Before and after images
***

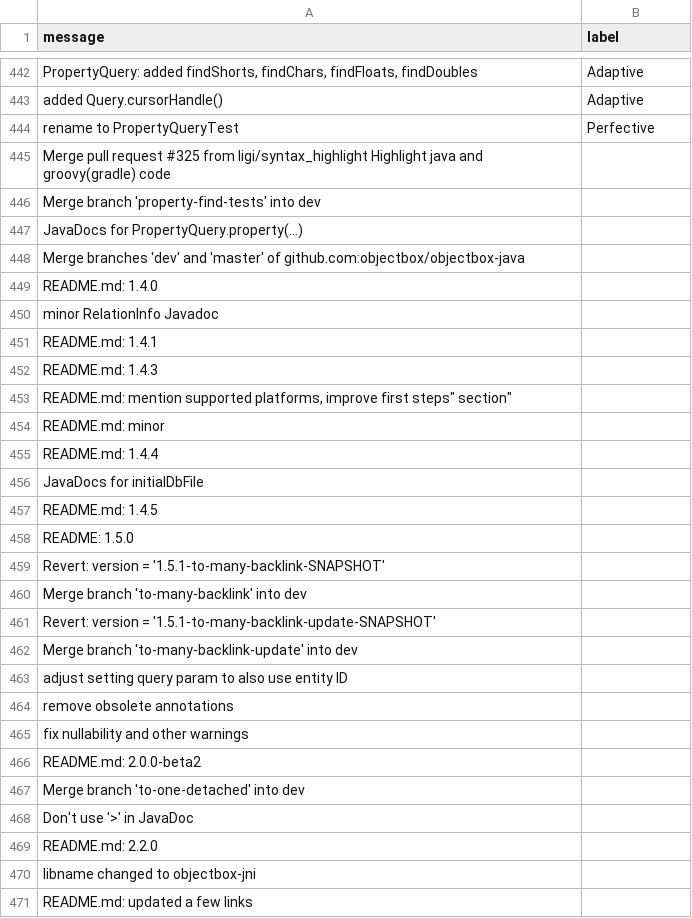
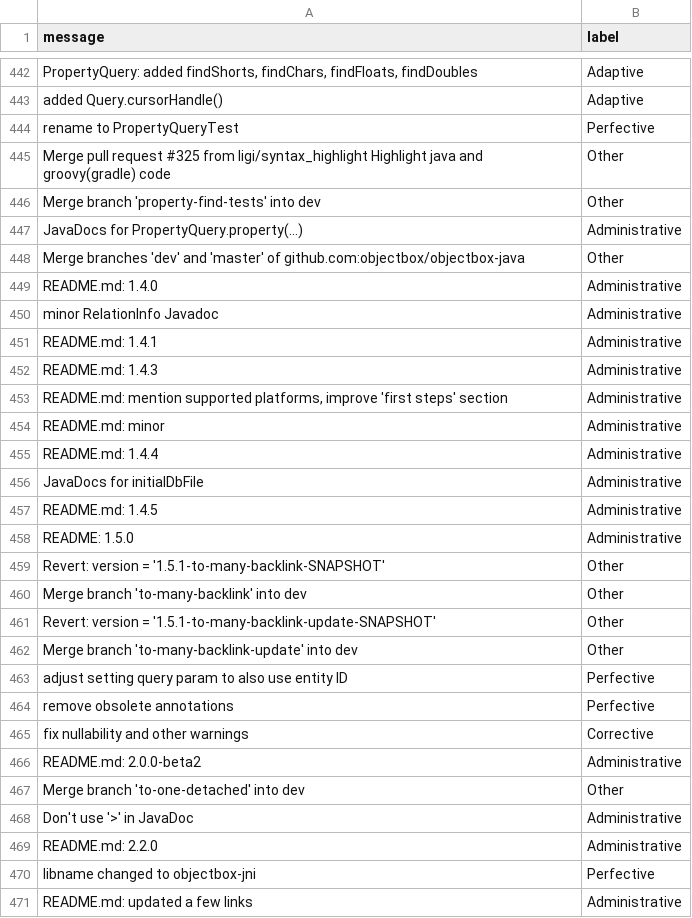
Before and after one commit to EmmaPesjak/DevAnalyzer, a CSV file: transformers_model/labeled_dataset.csv, drawn as a sheet; only a part is shown, gaps mark what is left out; the diff covers the shown part only.

```diff
--- a/transformers_model/labeled_dataset.csv
+++ b/transformers_model/labeled_dataset.csv
@@ -444,28 +444,28 @@ message,label
 "rename to PropertyQueryTest","Perfective"
-"Merge pull request #325 from ligi/syntax_highlight Highlight java and groovy(gradle) code",""
-"Merge branch 'property-find-tests' into dev",""
-"JavaDocs for PropertyQuery.property(...)",""
-"Merge branches 'dev' and 'master' of github.com:objectbox/objectbox-java",""
-"README.md: 1.4.0",""
-"minor RelationInfo Javadoc",""
-"README.md: 1.4.1",""
-"README.md: 1.4.3",""
-"README.md: mention supported platforms, improve "first steps" section",""
-"README.md: minor",""
-"README.md: 1.4.4",""
-"JavaDocs for initialDbFile",""
-"README.md: 1.4.5",""
-"README: 1.5.0",""
-"Revert: version = '1.5.1-to-many-backlink-SNAPSHOT'",""
-"Merge branch 'to-many-backlink' into dev",""
-"Revert: version = '1.5.1-to-many-backlink-update-SNAPSHOT'",""
-"Merge branch 'to-many-backlink-update' into dev",""
-"adjust setting query param to also use entity ID",""
-"remove obsolete annotations",""
-"fix nullability and other warnings",""
-"README.md: 2.0.0-beta2",""
-"Merge branch 'to-one-detached' into dev",""
-"Don't use '>' in JavaDoc",""
-"README.md: 2.2.0",""
-"libname changed to objectbox-jni",""
-"README.md: updated a few links",""
+"Merge pull request #325 from ligi/syntax_highlight Highlight java and groovy(gradle) code","Other"
+"Merge branch 'property-find-tests' into dev","Other"
+"JavaDocs for PropertyQuery.property(...)","Administrative"
+"Merge branches 'dev' and 'master' of github.com:objectbox/objectbox-java","Other"
+"README.md: 1.4.0","Administrative"
+"minor RelationInfo Javadoc","Administrative"
+"README.md: 1.4.1","Administrative"
+"README.md: 1.4.3","Administrative"
+"README.md: mention supported platforms, improve 'first steps' section","Administrative"
+"README.md: minor","Administrative"
+"README.md: 1.4.4","Administrative"
+"JavaDocs for initialDbFile","Administrative"
+"README.md: 1.4.5","Administrative"
+"README: 1.5.0","Administrative"
+"Revert: version = '1.5.1-to-many-backlink-SNAPSHOT'","Other"
+"Merge branch 'to-many-backlink' into dev","Other"
+"Revert: version = '1.5.1-to-many-backlink-update-SNAPSHOT'","Other"
+"Merge branch 'to-many-backlink-update' into dev","Other"
+"adjust setting query param to also use entity ID","Perfective"
+"remove obsolete annotations","Perfective"
+"fix nullability and other warnings","Corrective"
+"README.md: 2.0.0-beta2","Administrative"
+"Merge branch 'to-one-detached' into dev","Other"
+"Don't use '>' in JavaDoc","Administrative"
+"README.md: 2.2.0","Administrative"
+"libname changed to objectbox-jni","Perfective"
+"README.md: updated a few links","Administrative"
```
Also changed, not shown: 31 edited cells elsewhere in this file, transformers_model/commit_messages/objectbox_labeled.csv.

***

» Problem description: Except for pictures, copy the records above exactly.

» Exercise result:
Before and after one commit to EmmaPesjak/DevAnalyzer, a CSV file: transformers_model/labeled_dataset.csv, drawn as a sheet; only a part is shown, gaps mark what is left out; the diff covers the shown part only.

```diff
--- a/transformers_model/labeled_dataset.csv
+++ b/transformers_model/labeled_dataset.csv
@@ -444,28 +444,28 @@ message,label
 "rename to PropertyQueryTest","Perfective"
-"Merge pull request #325 from ligi/syntax_highlight Highlight java and groovy(gradle) code",""
-"Merge branch 'property-find-tests' into dev",""
-"JavaDocs for PropertyQuery.property(...)",""
-"Merge branches 'dev' and 'master' of github.com:objectbox/objectbox-java",""
-"README.md: 1.4.0",""
-"minor RelationInfo Javadoc",""
-"README.md: 1.4.1",""
-"README.md: 1.4.3",""
-"README.md: mention supported platforms, improve "first steps" section",""
-"README.md: minor",""
-"README.md: 1.4.4",""
-"JavaDocs for initialDbFile",""
-"README.md: 1.4.5",""
-"README: 1.5.0",""
-"Revert: version = '1.5.1-to-many-backlink-SNAPSHOT'",""
-"Merge branch 'to-many-backlink' into dev",""
-"Revert: version = '1.5.1-to-many-backlink-update-SNAPSHOT'",""
-"Merge branch 'to-many-backlink-update' into dev",""
-"adjust setting query param to also use entity ID",""
-"remove obsolete annotations",""
-"fix nullability and other warnings",""
-"README.md: 2.0.0-beta2",""
-"Merge branch 'to-one-detached' into dev",""
-"Don't use '>' in JavaDoc",""
-"README.md: 2.2.0",""
-"libname changed to objectbox-jni",""
-"README.md: updated a few links",""
+"Merge pull request #325 from ligi/syntax_highlight Highlight java and groovy(gradle) code","Other"
+"Merge branch 'property-find-tests' into dev","Other"
+"JavaDocs for PropertyQuery.property(...)","Administrative"
+"Merge branches 'dev' and 'master' of github.com:objectbox/objectbox-java","Other"
+"README.md: 1.4.0","Administrative"
+"minor RelationInfo Javadoc","Administrative"
+"README.md: 1.4.1","Administrative"
+"README.md: 1.4.3","Administrative"
+"README.md: mention supported platforms, improve 'first steps' section","Administrative"
+"README.md: minor","Administrative"
+"README.md: 1.4.4","Administrative"
+"JavaDocs for initialDbFile","Administrative"
+"README.md: 1.4.5","Administrative"
+"README: 1.5.0","Administrative"
+"Revert: version = '1.5.1-to-many-backlink-SNAPSHOT'","Other"
+"Merge branch 'to-many-backlink' into dev","Other"
+"Revert: version = '1.5.1-to-many-backlink-update-SNAPSHOT'","Other"
+"Merge branch 'to-many-backlink-update' into dev","Other"
+"adjust setting query param to also use entity ID","Perfective"
+"remove obsolete annotations","Perfective"
+"fix nullability and other warnings","Corrective"
+"README.md: 2.0.0-beta2","Administrative"
+"Merge branch 'to-one-detached' into dev","Other"
+"Don't use '>' in JavaDoc","Administrative"
+"README.md: 2.2.0","Administrative"
+"libname changed to objectbox-jni","Perfective"
+"README.md: updated a few links","Administrative"
```
Also changed, not shown: 31 edited cells elsewhere in this file, transformers_model/commit_messages/objectbox_labeled.csv.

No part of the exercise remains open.